updated 8:34 PM EST, Thu November 20, 2014
Charles Kaiser recalls a four-hour lunch that offered insight into the famed director's genius.
updated 3:12 PM EST, Thu November 20, 2014
The plan by President Obama to provide legal status to millions of undocumented adults living in the U.S. leaves Republicans in a political quandary.
updated 10:13 PM EST, Thu November 20, 2014
Despite criticism from those on the right, Obama's expected immigration plans won't make much difference to deportation numbers, says Ruben Navarette.
updated 8:21 PM EST, Thu November 20, 2014
As new information and accusers against Bill Cosby are brought to light, we are reminded of an unshakable feature of American life: rape culture.
updated 5:56 PM EST, Thu November 20, 2014
When black people protest against police violence in Ferguson, Missouri, they're thought of as a "mob."
updated 3:11 PM EST, Wed November 19, 2014
Lost in much of the coverage of ISIS brutality is how successful the group has been at attracting other groups, says Peter Bergen.
updated 8:45 AM EST, Wed November 19, 2014
Do recent developments mean that full legalization of pot is inevitable?

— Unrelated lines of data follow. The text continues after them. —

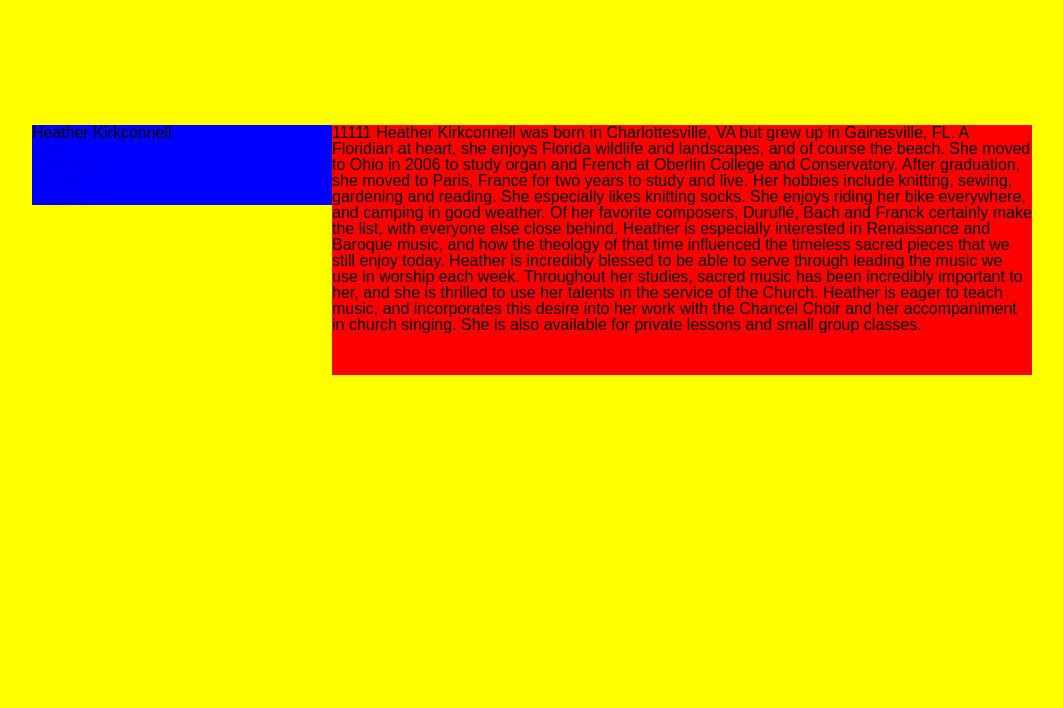
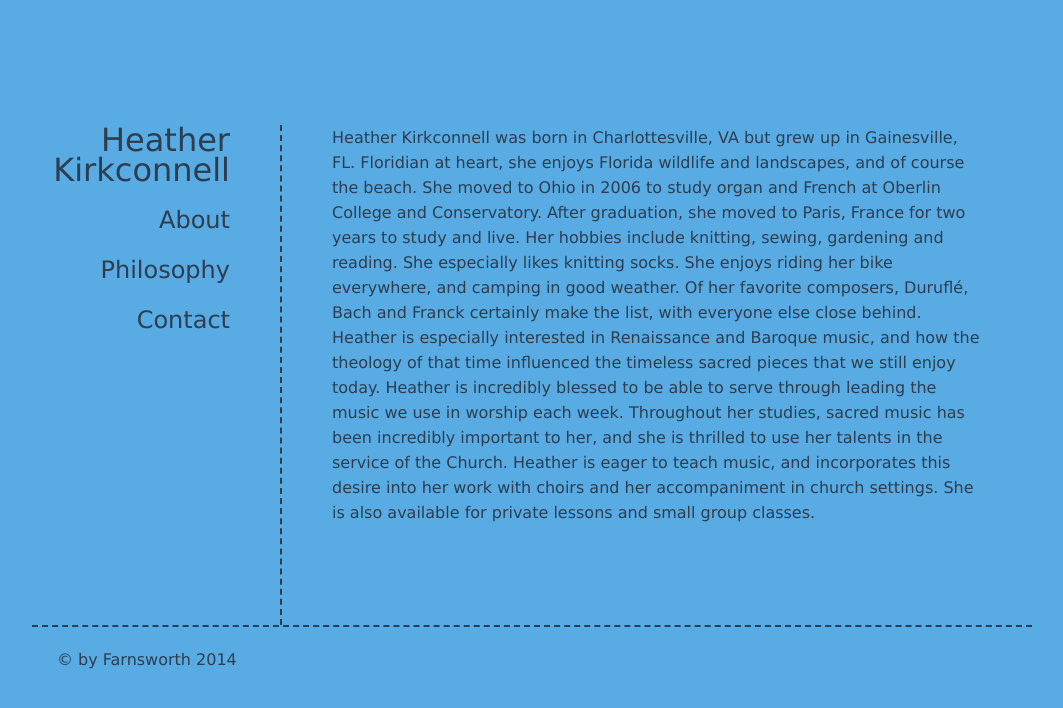
Before and after one commit to baroquebloke/heather-kirkconnell, a Flask app: page / in a window 1280 px wide. Shown: the top 708 px of the page, without its empty margins (108-1171 px from the left). Run offline with Flask 2, Linux system fonts and the light colour scheme.

Commit message:
MUCH PROGRESS
layout, colors, functionality, etc.  minor things left.

```diff
--- a/static/style.css
+++ b/static/style.css
@@ -50,8 +50,9 @@ table {
 /* ################################################# */
 
 html {
-  background-color: yellow;
-  font-family: "Arial Rounded MT Bold","Helvetica Rounded",Arial,sans-serif;
+  background-color: #59abe3;
+  font-family: Verdana,Geneva,sans-serif;
+  color: #2c3e50;
 }
 body {
   width: 1000px;
@@ -59,17 +60,42 @@ body {
   margin: 0 auto;
 }
 .head-nav {
-  background-color: blue;
-  width: 300px;
+  width: 198px;
+  height: 475px;
+  text-align: right;
+  padding: 0 50px 25px 0;
+  border-right: 2px dashed #2c3e50;
   float: left;
 }
+#header a {
+  line-height: 30px;
+  font-size: 200%;
+}
+.head-nav a {
+  text-decoration: none;
+  line-height: 50px;
+  font-size: 150%;
+  color: #2c3e50;
+}
+.head-nav a:active {
+  color: #f1c40f
+}
+#menu {
+  padding-top: 10px;
+}
 .page-content {
-  background-color: red;
-  width: 700px;
-  height: 250px;
+  width: 650px;
+  height: 500px;
+  padding: 0 50px 0 50px;
+  line-height: 25px;
   overflow: hidden;
   float: right;
 }
 .page-content h1 {
-  margin-bottom: 100px;
+  margin-bottom: 9999px;
 }
+#footer {
+  padding: 25px 0 25px 25px;
+  border-top: 2px dashed #2c3e50;
+  clear: both;
+}
--- a/templates/layouts/base.html
+++ b/templates/layouts/base.html
@@ -35,10 +35,10 @@
         {% block contact %}
         {% endblock %}
       </div>
-      <div id="footer">
-        {% block footer %}
-        {% endblock %}
-      </div>
+    </div>
+    <div id="footer">
+      {% block footer %}
+      {% endblock %}
     </div>
   </body>
 </html>
--- a/templates/pages/index.html
+++ b/templates/pages/index.html
@@ -1,7 +1,7 @@
 {% extends "/layouts/base.html" %}
 
 {% block header %}
-<h1>Heather Kirkconnell</h1>
+<a href="#about">Heather Kirkconnell</a>
 {% endblock %}
 
 {% block menu %}
@@ -13,9 +13,6 @@
     <a href="#philosophy">Philosophy</a>
   </li>
   <li>
-    <a href="#events">Events</a>
-  </li>
-  <li>
     <a href="#contact">Contact</a>
   </li>
 </ul>
@@ -23,9 +20,8 @@
 
 {% block about %}
 <h1 id="about">
-  11111
   Heather Kirkconnell was born in Charlottesville, VA but grew up in
-  Gainesville, FL.  A Floridian at heart, she enjoys Florida wildlife and
+  Gainesville, FL.  Floridian at heart, she enjoys Florida wildlife and
   landscapes, and of course the beach.  She moved to Ohio in 2006 to study
   organ and French at Oberlin College and Conservatory.  After graduation,
   she moved to Paris, France for two years to study and live.  Her hobbies
@@ -39,85 +35,32 @@
   we use in worship each week.  Throughout her studies, sacred music has been
   incredibly important to her, and she is thrilled to use her talents in the
   service of the Church.  Heather is eager to teach music, and incorporates
-  this desire into her work with the Chancel Choir and her accompaniment in
-  church singing.  She is also available for private lessons and small group
+  this desire into her work with choirs and her accompaniment in
+  church settings.  She is also available for private lessons and small group
   classes.
 </h1>
 {% endblock %}
 
 {% block philosophy %}
 <h1 id="philosophy">
-  22222
-  Heather Kirkconnell was born in Charlottesville, VA but grew up in
-  Gainesville, FL.  A Floridian at heart, she enjoys Florida wildlife and
-  landscapes, and of course the beach.  She moved to Ohio in 2006 to study
-  organ and French at Oberlin College and Conservatory.  After graduation,
-  she moved to Paris, France for two years to study and live.  Her hobbies
-  include knitting, sewing, gardening and reading.  She especially likes
-  knitting socks.  She enjoys riding her bike everywhere, and camping in good
-  weather.  Of her favorite composers, Duruflé, Bach and Franck certainly
-  make the list, with everyone else close behind.  Heather is especially
-  interested in Renaissance and Baroque music, and how the theology of that
-  time influenced the timeless sacred pieces that we still enjoy today.
-  Heather is incredibly blessed to be able to serve through leading the music
-  we use in worship each week.  Throughout her studies, sacred music has been
-  incredibly important to her, and she is thrilled to use her talents in the
-  service of the Church.  Heather is eager to teach music, and incorporates
-  this desire into her work with the Chancel Choir and her accompaniment in
-  church singing.  She is also available for private lessons and small group
-  classes.
-
-</h1>
-{% endblock %}
-
-{% block events %}
-<h1 id="events">
-  33333
-  Heather Kirkconnell was born in Charlottesville, VA but grew up in
-  Gainesville, FL.  A Floridian at heart, she enjoys Florida wildlife and
-  landscapes, and of course the beach.  She moved to Ohio in 2006 to study
-  organ and French at Oberlin College and Conservatory.  After graduation,
-  she moved to Paris, France for two years to study and live.  Her hobbies
-  include knitting, sewing, gardening and reading.  She especially likes
-  knitting socks.  She enjoys riding her bike everywhere, and camping in good
-  weather.  Of her favorite composers, Duruflé, Bach and Franck certainly
-  make the list, with everyone else close behind.  Heather is especially
-  interested in Renaissance and Baroque music, and how the theology of that
-  time influenced the timeless sacred pieces that we still enjoy today.
-  Heather is incredibly blessed to be able to serve through leading the music
-  we use in worship each week.  Throughout her studies, sacred music has been
-  incredibly important to her, and she is thrilled to use her talents in the
-  service of the Church.  Heather is eager to teach music, and incorporates
-  this desire into her work with the Chancel Choir and her accompaniment in
-  church singing.  She is also available for private lessons and small group
-  classes.
-
+  When it comes to teaching, performing, or just interacting with people,
+  Heather believes in a "My way, or your way, but preferably my way"
+  approach.  She also likes to dance and jump around to music.  Above all
+  else: fun must always be had at all times.
 </h1>
 {% endblock %}
 
 {% block contact %}
 <h1 id="contact">
-  44444
-  Heather Kirkconnell was born in Charlottesville, VA but grew up in
-  Gainesville, FL.  A Floridian at heart, she enjoys Florida wildlife and
-  landscapes, and of course the beach.  She moved to Ohio in 2006 to study
-  organ and French at Oberlin College and Conservatory.  After graduation,
-  she moved to Paris, France for two years to study and live.  Her hobbies
-  include knitting, sewing, gardening and reading.  She especially likes
-  knitting socks.  She enjoys riding her bike everywhere, and camping in good
-  weather.  Of her favorite composers, Duruflé, Bach and Franck certainly
-  make the list, with everyone else close behind.  Heather is especially
-  interested in Renaissance and Baroque music, and how the theology of that
-  time influenced the timeless sacred pieces that we still enjoy today.
-  Heather is incredibly blessed to be able to serve through leading the music
-  we use in worship each week.  Throughout her studies, sacred music has been
-  incredibly important to her, and she is thrilled to use her talents in the
-  service of the Church.  Heather is eager to teach music, and incorporates
-  this desire into her work with the Chancel Choir and her accompaniment in
-  church singing.  She is also available for private lessons and small group
-  classes.
+  <p>Living in this modern day and age Heather regularly enjoys the benefits
+    of smartphones and constant connectivity.</p>
+  <p>Don't be shy if you have any questions!</p>
+  <p>Send all inquires to:</p>
+  <a href="mailto:hkirkcon@gmail.com">hkirkcon@gmail.com</a>
+  <p>Or, leave a  message in her Google Voice mailbox:</p>
 
 </h1>
+
 {% endblock %}
 
 {% block footer %}
```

Not necessarily, but one would hope so, says Jeffrey Miron.
updated 8:19 AM EST, Wed November 19, 2014
We don't know what Bill Cosby did or did not do, but these allegations should not be easily dismissed, says Leslie Morgan Steiner.
updated 10:19 AM EST, Wed November 19, 2014
Does Palestinian leader Mahmoud Abbas have the influence to bring stability to Jerusalem?
updated 12:59 PM EST, Wed November 19, 2014
Even though there are far fewer people being stopped, does continued use of "broken windows" strategy mean minorities are still the target of undue police enforcement?
updated 9:58 PM EST, Mon November 17, 2014
The truth is, we ran away from the best progressive persuasion voice in our times because the ghost of our country's original sin still haunts us, writes Cornell Belcher.
updated 4:41 PM EST, Tue November 18, 2014
Children living in the Syrian city of Aleppo watch the sky. Not for signs of winter's approach, although the cold winds are already blowing, but for barrel bombs.
updated 8:21 AM EST, Mon November 17, 2014
We're stuck in a kind of Middle East Bermuda Triangle where messy outcomes are more likely than neat solutions, says Aaron David Miller.
updated 7:16 AM EST, Mon November 17, 2014
In the midst of the fight against Islamist rebels seeking to turn the clock back, a Kurdish region in Syria has approved a law ordering equality for women. Take that, ISIS!
updated 11:07 PM EST, Sun November 16, 2014
Ruben Navarrette says President Obama would be justified in acting on his own to limit deportations
ADVERTISEMENT
ADVERTISEMENT
ADVERTISEMENT
ADVERTISEMENT